Brand standards are incredibly strict. There are rules for typographic treatments, color palette, and logo placement, as well as editorial guidelines. The more exacting and explicit brand standards are, the stronger and more recognizable brands are in the marketplace.
But, rules are made to broken, as they say. So tear up your brand guidelines (well, set them aside for a minute, anyway) and learn why some of the most recognized brands in the world that have make the strategic decision to be flexible with their brand identities, and what you can learn from their campaigns.
Brand alliances are tricky. When the prominence of one far outweighs the other, or when the cause for the alliance is unclear, brand identities can become muddy and their communications murky. Each of the brands has to bring something of equal value to the table. Alliances are especially effective when two brands unite behind a cause; this is the era of social responsibility, and consumers like to think that the purchases they make will have some kind of positive impact in the world.
One of the brands that has been the most effective at forming cause marketing alliances is the Susan G. Komen Foundation. The foundation has partnered with some of the most recognized brands in the world to drive support for breast cancer awareness and research.
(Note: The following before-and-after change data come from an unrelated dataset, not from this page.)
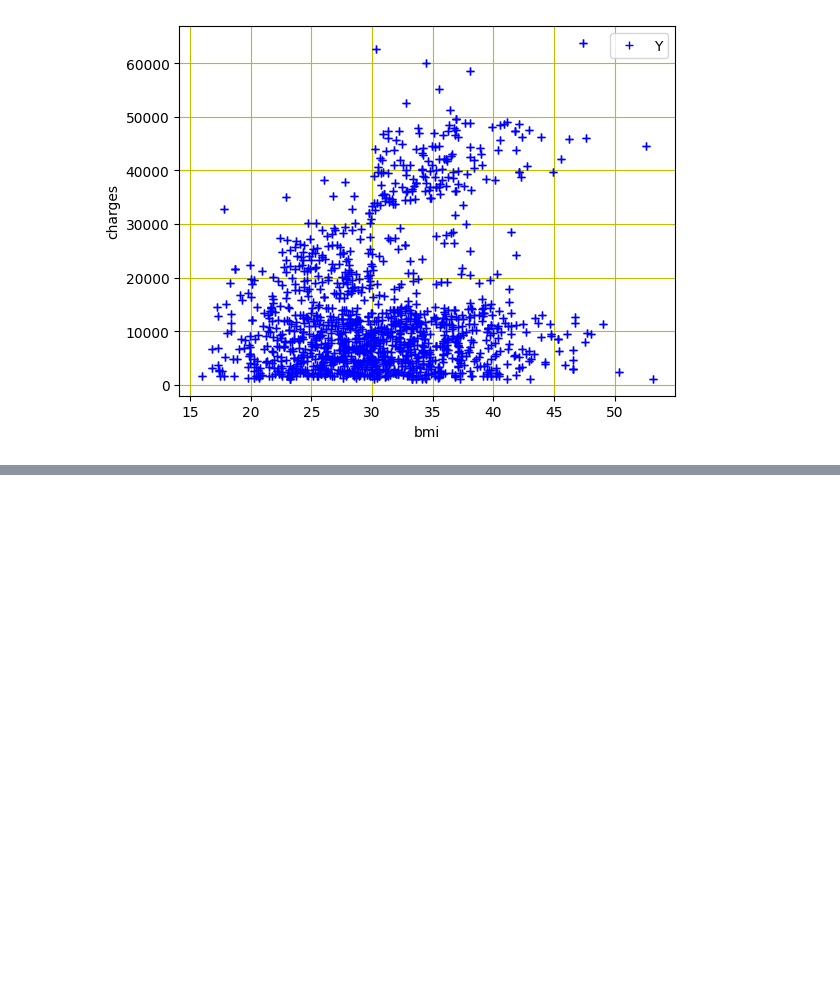
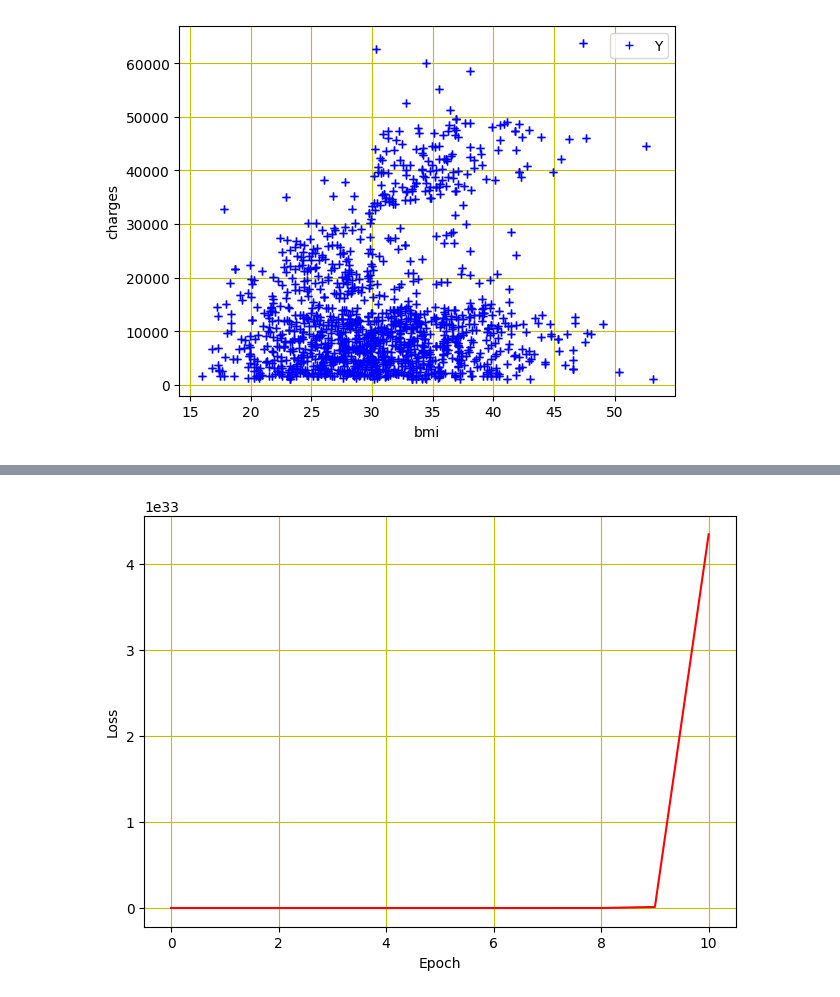
Before and after one commit to csana23/learning, a Jupyter notebook: random/linear_regression_pytorch.ipynb, the cells around one changed output, grey strips where cells are left out. Drawn from its saved outputs; the diff is of its cells as text; code cells hidden in the pictures; blank space fills up the shorter version.

Commit message:
pytorch pass through linear model

```diff
--- a/random/linear_regression_pytorch.ipynb
+++ b/random/linear_regression_pytorch.ipynb
@@ -51,0 +73,9 @@ array([27.9 , 33.77, 33.  , ..., 28.93, 21.4 , 31.73])
+# %%
+class LinearRegressionModel(nn.Module):
+    def __init__(self, input_dim, output_dim) -> None:
+        super().__init__()
+        self.linear = nn.Linear(input_dim, output_dim)
+
+    def forward(self, x):
+        out = self.linear(x)
+        return out
@@ -51,0 +96,22 @@ array([27.9 , 33.77, 33.  , ..., 28.93, 21.4 , 31.73])
+# %%
+epochs = 100
+loss_list = []
+
+for epoch in range(epochs):
+    epoch += 1
+
+    inputs = torch.from_numpy(x_train).to(device)
+    labels = torch.from_numpy(y_train).to(device)
+
+    optimizer.zero_grad()
+
+    outputs = model(inputs)
+
+    loss = criterion(outputs, labels)
+    loss_list.append(loss)
+
+    loss.backward()
+
+    optimizer.step()
+
+    print("epoch {}, loss {}".format(epoch, loss.item()))
@@ -51,0 +136,4 @@ array([27.9 , 33.77, 33.  , ..., 28.93, 21.4 , 31.73])
+# %%
+# get float values out of tensors
+loss_list_float = [x.item() for x in loss_list]
+loss_list_float
@@ -51,0 +158,9 @@ array([27.9 , 33.77, 33.  , ..., 28.93, 21.4 , 31.73])
+# %%
+plt.plot(loss_list_float, "r")
+plt.tight_layout()
+plt.grid("True", color="y")
+plt.xlabel("Epoch")
+plt.ylabel("Loss")
+plt.show()
+# %% [output]
+[figure, added]
```
Also changed, not shown: parts of 6 cells of this notebook.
Brands including New Balance, American Airlines, Walgreens, GE, KitchenAid, and Bank of America have raised more than $500 million for the foundation since 1999. The brands win, too—featuring the Susan G. Komen logo or ribbon alongside their own logos, or manufacturing their products in Susan G. Komen’s signature pink color, drive sales; customers feel good about buying from brands that support causes.
Susan G. Komen’s brand has become so supremely recognizable thanks to alliances with large brands that its identity is more distinct than some of its major corporate sponsors.
Creativity Above All Else
If a brand’s worth hinges on its creativity, it’s sometimes worth sacrificing consistency to meet the public’s expectations. Google, which has transformed itself from a search engine behemoth to a creative powerhouse (largely by devoting resources to its innovative “Google X” division, which develops “moon shots” projects like self-driving cars and smart homes) flexes its visual identity daily, in order to reinforce its reputation as an innovator.
To align the brand’s visual identity more closely with the desired creative direction of the whole, Google lets an army of creatives illustrate, animate, and create interactive games in place of the classic rainbow type logo. These Google Doodles can mark birthdays or anniversaries, or leverage momentum already building around current events.
With Google Doodles, the company is training its users to be delighted by its identity; the creativity of the Doodles has come to be equated with the company itself.
Sometimes a brand simply outgrows its original standards. HGTV and the Food Network are two examples of brands that started as one thing—television programs on the Scripps network—but proved to be so successful that they were able to offer their audiences additional product lines corresponding to their audience’s interests—in this case, home goods. HGTV now has home décor product lines and the Food Network offers a line of cookware that is sold at Kohl’s.
In both of these cases, the brand identity had to expand and shift to encompass the new products. Both brands had already established expertise in the home arena, but HGTV’s light, humorous tone had to shift a little to reassure consumers that its lamps, furniture, and appliances were going to be safe and long-lasting on top of looking stylish.
The Food Network’s challenge was slightly different: each star chef’s line of cookware had to match his or her personality—hence Guy Fieri’s tattoo-emblazoned skillets and Rachel Ray’s simple, streamlined olive oil pourers—while still upholding the parent company’s brand image. The successful end result was that the cast was painted as a big team or family—all very different personalities, but all part of the same clan.
Changing your brand’s logo, style, or voice should not be a decision made lightly. Brand communications have the most traction when they strongly, consistently mirror the values of the brand. But if you’ve built a solid brand identity, then it’s possible to make strategic alterations work in your favor.